Author: Lang, Martin W.
Call number: T174.7.S898
Availability: Click here

Synopsis:
Nanotechnology is the manipulation of matter on a near-atomic scale to produce new structures, materials, and devices. This technology has the ability to transform many industries and will have numerous applications to areas ranging from medicine to manufacturing. Research in nanoscale technologies is growing rapidly world-wide. By 2015, the National Science Foundation estimates that nanotechnology will have a $1 trillion impact on the global economy and employ 2 million workers, 1 million of which may be in the United States. Nanomaterials may present new challenges to understanding, predicting, and managing potential health risks to workers. [As taken from book cover]

New Title on Nanotechnology

Title: Applied nanotechnology : the conversion of research results to products
Author: Ramsden, Jeremy
Call number: T174.7.R182
Availability: Click here

Synopsis:
An overview of nanotechnology that encompasses scientific, technological, economic and social issues – investigating the potential of nanotechnology to transform whole sectors of industry from healthcare to energy. Jeremy Ramsden provides a blueprint for those involved in the commercialization of nanotechnology. [As taken from book cover]

New Title on Nanotechnology

Title: Nanosciences : the invisible revolution
Author: Joachim, C.
Call number: T174.7.J62
Availability: Click here

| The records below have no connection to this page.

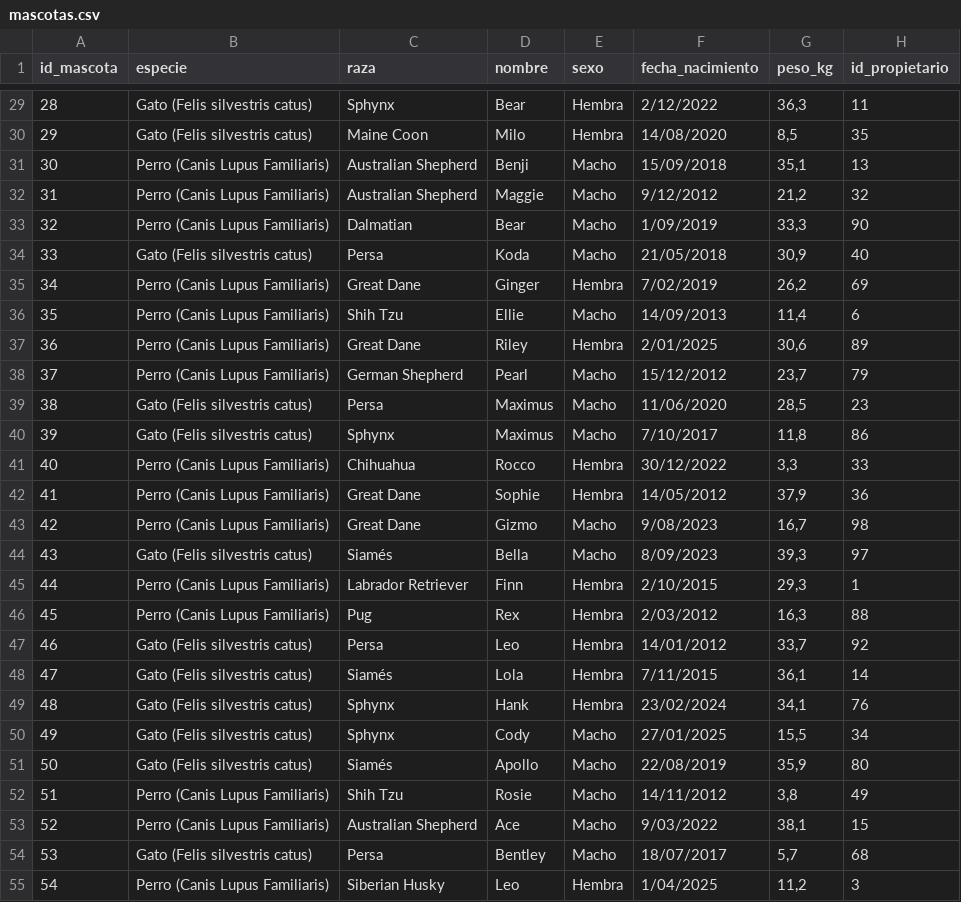
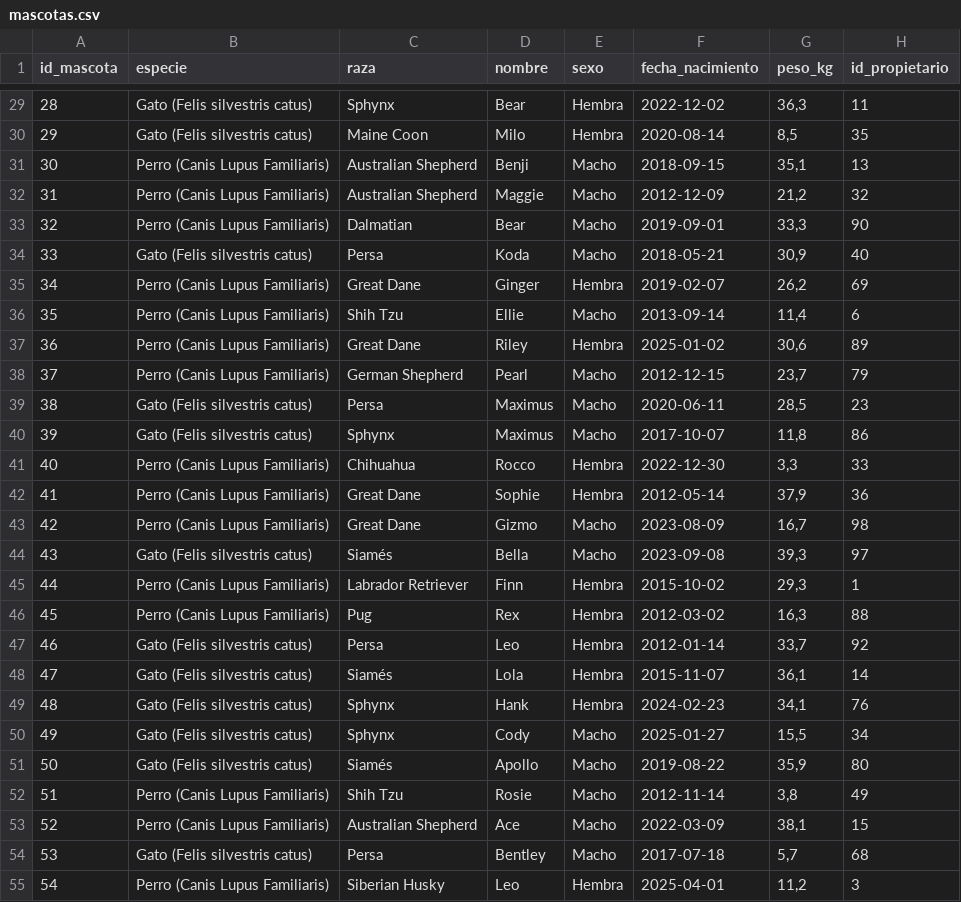
Before and after one commit to Sebastianherrera2021/TRABAJO_1_CURSO_2_ANALISIS_DATOS, a CSV file: Tablas/mascotas.csv, drawn as a sheet; only a part is shown, gaps mark what is left out; the diff covers the shown part only.

```diff
--- a/Tablas/mascotas.csv
+++ b/Tablas/mascotas.csv
@@ -29,27 +29,27 @@ id_mascota;especie;raza;nombre;sexo;fecha_nacimiento;peso_kg;id_propietario
-28;Gato (Felis silvestris catus);Sphynx;Bear;Hembra;2/12/2022;36,3;11
-29;Gato (Felis silvestris catus);Maine Coon;Milo;Hembra;14/08/2020;8,5;35
-30;Perro (Canis Lupus Familiaris);Australian Shepherd;Benji;Macho;15/09/2018;35,1;13
-31;Perro (Canis Lupus Familiaris);Australian Shepherd;Maggie;Macho;9/12/2012;21,2;32
-32;Perro (Canis Lupus Familiaris);Dalmatian;Bear;Macho;1/09/2019;33,3;90
-33;Gato (Felis silvestris catus);Persa;Koda;Macho;21/05/2018;30,9;40
-34;Perro (Canis Lupus Familiaris);Great Dane;Ginger;Hembra;7/02/2019;26,2;69
-35;Perro (Canis Lupus Familiaris);Shih Tzu;Ellie;Macho;14/09/2013;11,4;6
-36;Perro (Canis Lupus Familiaris);Great Dane;Riley;Hembra;2/01/2025;30,6;89
-37;Perro (Canis Lupus Familiaris);German Shepherd;Pearl;Macho;15/12/2012;23,7;79
-38;Gato (Felis silvestris catus);Persa;Maximus;Macho;11/06/2020;28,5;23
-39;Gato (Felis silvestris catus);Sphynx;Maximus;Macho;7/10/2017;11,8;86
-40;Perro (Canis Lupus Familiaris);Chihuahua;Rocco;Hembra;30/12/2022;3,3;33
-41;Perro (Canis Lupus Familiaris);Great Dane;Sophie;Hembra;14/05/2012;37,9;36
-42;Perro (Canis Lupus Familiaris);Great Dane;Gizmo;Macho;9/08/2023;16,7;98
-43;Gato (Felis silvestris catus);Siamés;Bella;Macho;8/09/2023;39,3;97
-44;Perro (Canis Lupus Familiaris);Labrador Retriever;Finn;Hembra;2/10/2015;29,3;1
-45;Perro (Canis Lupus Familiaris);Pug;Rex;Hembra;2/03/2012;16,3;88
-46;Gato (Felis silvestris catus);Persa;Leo;Hembra;14/01/2012;33,7;92
-47;Gato (Felis silvestris catus);Siamés;Lola;Hembra;7/11/2015;36,1;14
-48;Gato (Felis silvestris catus);Sphynx;Hank;Hembra;23/02/2024;34,1;76
-49;Gato (Felis silvestris catus);Sphynx;Cody;Macho;27/01/2025;15,5;34
-50;Gato (Felis silvestris catus);Siamés;Apollo;Macho;22/08/2019;35,9;80
-51;Perro (Canis Lupus Familiaris);Shih Tzu;Rosie;Macho;14/11/2012;3,8;49
-52;Perro (Canis Lupus Familiaris);Australian Shepherd;Ace;Macho;9/03/2022;38,1;15
-53;Gato (Felis silvestris catus);Persa;Bentley;Macho;18/07/2017;5,7;68
-54;Perro (Canis Lupus Familiaris);Siberian Husky;Leo;Hembra;1/04/2025;11,2;3
+28;Gato (Felis silvestris catus);Sphynx;Bear;Hembra;2022-12-02;36,3;11
+29;Gato (Felis silvestris catus);Maine Coon;Milo;Hembra;2020-08-14;8,5;35
+30;Perro (Canis Lupus Familiaris);Australian Shepherd;Benji;Macho;2018-09-15;35,1;13
+31;Perro (Canis Lupus Familiaris);Australian Shepherd;Maggie;Macho;2012-12-09;21,2;32
+32;Perro (Canis Lupus Familiaris);Dalmatian;Bear;Macho;2019-09-01;33,3;90
+33;Gato (Felis silvestris catus);Persa;Koda;Macho;2018-05-21;30,9;40
+34;Perro (Canis Lupus Familiaris);Great Dane;Ginger;Hembra;2019-02-07;26,2;69
+35;Perro (Canis Lupus Familiaris);Shih Tzu;Ellie;Macho;2013-09-14;11,4;6
+36;Perro (Canis Lupus Familiaris);Great Dane;Riley;Hembra;2025-01-02;30,6;89
+37;Perro (Canis Lupus Familiaris);German Shepherd;Pearl;Macho;2012-12-15;23,7;79
+38;Gato (Felis silvestris catus);Persa;Maximus;Macho;2020-06-11;28,5;23
+39;Gato (Felis silvestris catus);Sphynx;Maximus;Macho;2017-10-07;11,8;86
+40;Perro (Canis Lupus Familiaris);Chihuahua;Rocco;Hembra;2022-12-30;3,3;33
+41;Perro (Canis Lupus Familiaris);Great Dane;Sophie;Hembra;2012-05-14;37,9;36
+42;Perro (Canis Lupus Familiaris);Great Dane;Gizmo;Macho;2023-08-09;16,7;98
+43;Gato (Felis silvestris catus);Siamés;Bella;Macho;2023-09-08;39,3;97
+44;Perro (Canis Lupus Familiaris);Labrador Retriever;Finn;Hembra;2015-10-02;29,3;1
+45;Perro (Canis Lupus Familiaris);Pug;Rex;Hembra;2012-03-02;16,3;88
+46;Gato (Felis silvestris catus);Persa;Leo;Hembra;2012-01-14;33,7;92
+47;Gato (Felis silvestris catus);Siamés;Lola;Hembra;2015-11-07;36,1;14
+48;Gato (Felis silvestris catus);Sphynx;Hank;Hembra;2024-02-23;34,1;76
+49;Gato (Felis silvestris catus);Sphynx;Cody;Macho;2025-01-27;15,5;34
+50;Gato (Felis silvestris catus);Siamés;Apollo;Macho;2019-08-22;35,9;80
+51;Perro (Canis Lupus Familiaris);Shih Tzu;Rosie;Macho;2012-11-14;3,8;49
+52;Perro (Canis Lupus Familiaris);Australian Shepherd;Ace;Macho;2022-03-09;38,1;15
+53;Gato (Felis silvestris catus);Persa;Bentley;Macho;2017-07-18;5,7;68
+54;Perro (Canis Lupus Familiaris);Siberian Husky;Leo;Hembra;2025-04-01;11,2;3
```
Also changed, not shown: 81 edited cells elsewhere in this file.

Synopsis:
The nanosciences and their companion nanotechnologies are a hot topic all around the world. For some, they promise developments ranging from nanobots to revolutionary new materials. For others, they raise the specter of Big Brother and of atomically modified organisms (AMOs). This book is a counterbalance to spin and paranoia alike, asking us to consider what the nanosciences really are. Nanosciences are not just a branch of materials sciences, a common misrepresentation fostered in the funding wars. Nor should nanotechnology be confused with miniaturization, a convergence of microelectronics, biotechnology and lab-on-chip techniques. These misconceptions arise from a well-orchestrated US policy dating from the mid-1990s, in which the instrument that lies at the heart of the true nanoscience revolution the scanning tunneling microscope (STM) plays just a minor part. These issues are covered here for the first time in a book by a scientist who holds two Feynman prizes in nanotechnology and who has played a significant role in the birth of the nanosciences. Writing from the cutting edge and with an understanding of the real nature of nanoscience, the author provides a scientific and historical perspective on the subject, a response to the misplaced ethical concerns of objectors and to the scaremongering of the popular press. [As taken from book cover]